Ella Enchanted by Gail Carson Levine

Growing up, I was more of a Looney Tunes-Hanna Barbera kind of kid. I did adore the Disney Princess but to a lesser extent. I remember a cousin of mine who used to be obsessed with Cinderella when she was little and such an obsession is currently shared by my brother-in-law's niece. I must say, among the Disney Princesses, Cinderella isn't really on top of my list. The story is interesting enough, the quintessential fairytale, it's the characters that I am not quite fond of. But with Gail Carson Levine's retelling, Ella proves to me as the best "Cinderella" I have read/heard of so far.

Summary from Goodreads:
How can a fairy's blessing be such a curse? At her birth, Ella of Frell was given a foolish fairy's gift—the "gift" of obedience. Ella must obey any order given to her, whether it's hopping on one foot for a day or chopping off her own head! But strong-willed Ella does not tamely accept her fate. She goes on a quest, encountering ogres,…

The Giver by Lois Lowry

I first fell in love with dystopian literature through The Hunger Games. Although a contradiction in terms, I find dystopian literature comforting. Perhaps the comfort stems from the fact that I am safely sitting in my chair away from the destruction and danger contained in most of the books under the said genre.

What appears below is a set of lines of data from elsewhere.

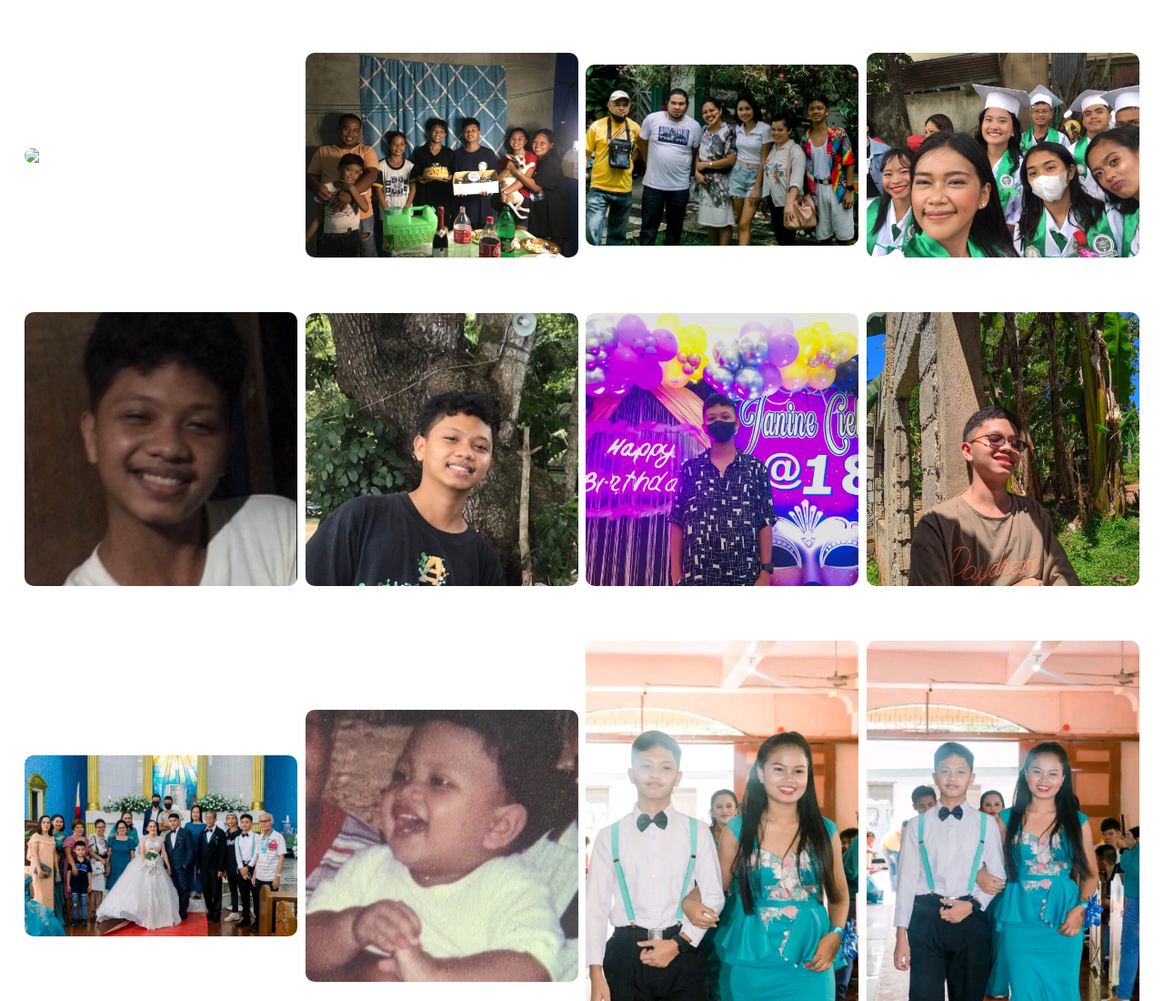
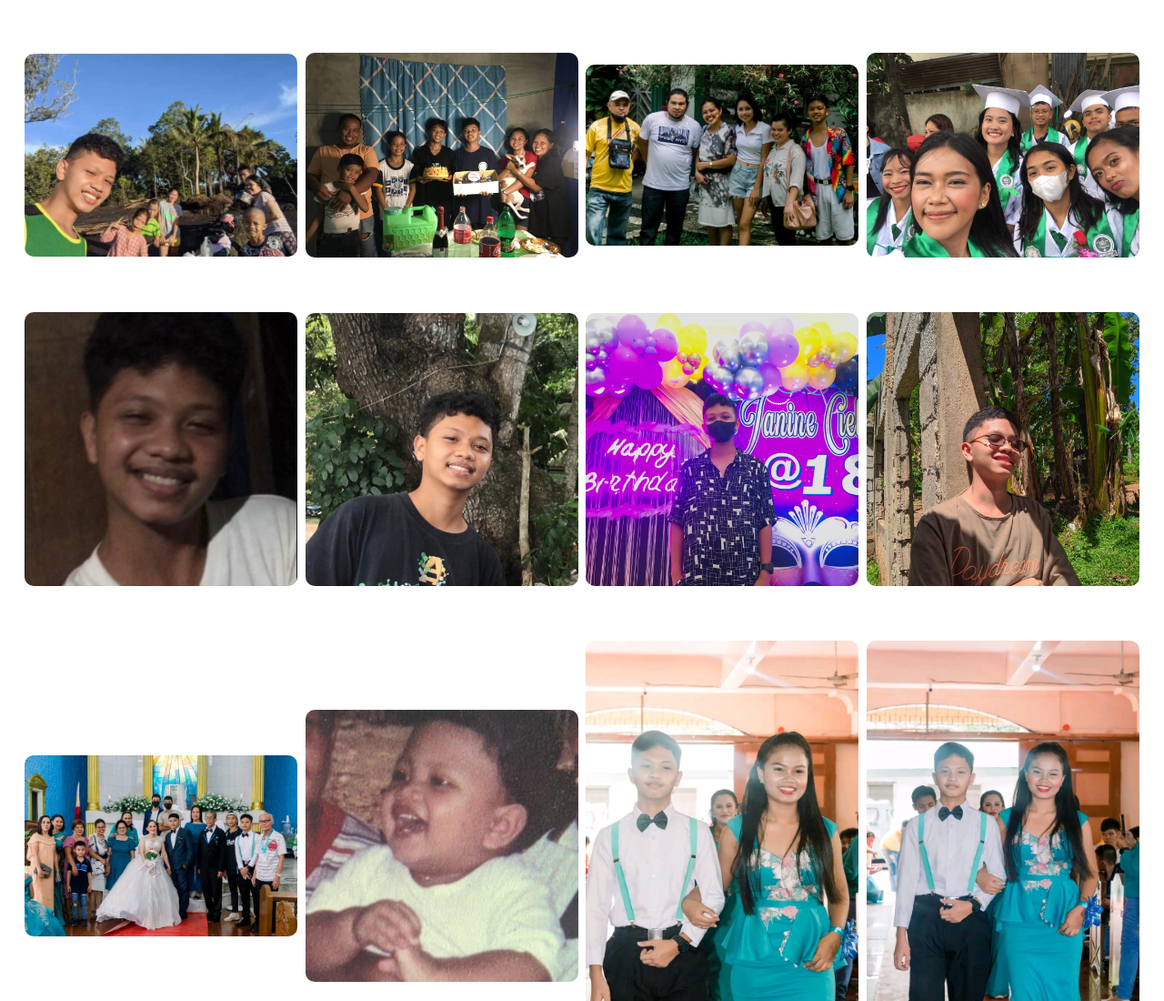
Before and after one commit to milli0820/luxmundiscup2023, a plain HTML site: page albums.html in a window 1280 px wide. Shown: the top 1100 px of the page at 91% size. Drawn offline with Linux system fonts and the light colour scheme; the site is published under a folder, as on GitHub Pages, so addresses that start at the root find nothing.

Commit message:
Update albums.html

```diff
--- a/albums.html
+++ b/albums.html
@@ -120,7 +120,7 @@
 <body>
 
 	<div class="container">
-		<img src="/Millicent/2.jpg" class="row1" style="width: 300px;">
+	<img src="Millicent/2.jpg" class="row1" style="width: 300px;">
         <img src="Millicent/5.jpg" class="row1" style="width: 300px;">
         <img src="Millicent/1.jpg" class="row1" style="width: 300px;">
         <img src="Millicent/21.jpg" class="row1" style="width: 300px;">
```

It seems odd that it is only just recently that I've heard of The Giver, when in fact it's one of the firsts among dystopian literature. But better late than never.
Summary from Goodreads:

Jonas's world is perfect. Everything is under control. There is no war or fear or pain. There are no choices. Every person is assigned a role in the Community. When Jonas turns twelve, he is singled out to receive special training from The Giver. The Giver alone holds the memories of the true pain and pleasure of life. Now, it is time for Jonas to receive the truth. There is no turning back
This dystopian book is quite different from the others of the same genre that I've read …

The Stinky Cheese Man and other Fairly Stupid Fairytales by Jon Scieszka and Lane Smith

My first Jon Scisezka and Lane Smith experience came in the form of The Time Warp Trio book 13. I had fun reading that book and also very much enjoyed the illustrations. The Stinky Cheese Man, true to the form of both Sciezka and Lane, has humor, wit, and amazing illustrations.
From Wikipedia:
The Stinky Cheese Man and Fairly Stupid Tales is a postmodern children's book by Jon Scieszka. Published in 1992 by Viking, it is a collection of twisted, humorous parodies of famous children's stories and fairy tales, such as "Little Red Riding Hood", "The Ugly Duckling" and "The Gingerbread Man". Illustrated in a unique style by Lane Smith, the book won the New York Times Best Illustrated Book award, was a Caldecott Honor book, and has won numerous other awards in various countries. The book has proved to be popular with children and adults, as its lighthearted approach creates interest while educating young readers about some of the features of books (such …